• Directions: Each line containing the string "micros" should be copied out of the entries.

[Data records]
★ ★ ★ ★

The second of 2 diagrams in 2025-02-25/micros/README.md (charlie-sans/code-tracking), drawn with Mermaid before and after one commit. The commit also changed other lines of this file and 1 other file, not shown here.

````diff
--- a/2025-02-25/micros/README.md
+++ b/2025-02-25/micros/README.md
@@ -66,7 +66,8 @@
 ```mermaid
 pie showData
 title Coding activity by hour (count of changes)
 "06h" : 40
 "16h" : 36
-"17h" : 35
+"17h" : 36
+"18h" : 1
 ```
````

★ ★ ★ ★

• Result of the exercise:
The second of 2 diagrams in 2025-02-25/micros/README.md (charlie-sans/code-tracking), drawn with Mermaid before and after one commit. The commit also changed other lines of this file and 1 other file, not shown here.
--- a/2025-02-25/micros/README.md
+++ b/2025-02-25/micros/README.md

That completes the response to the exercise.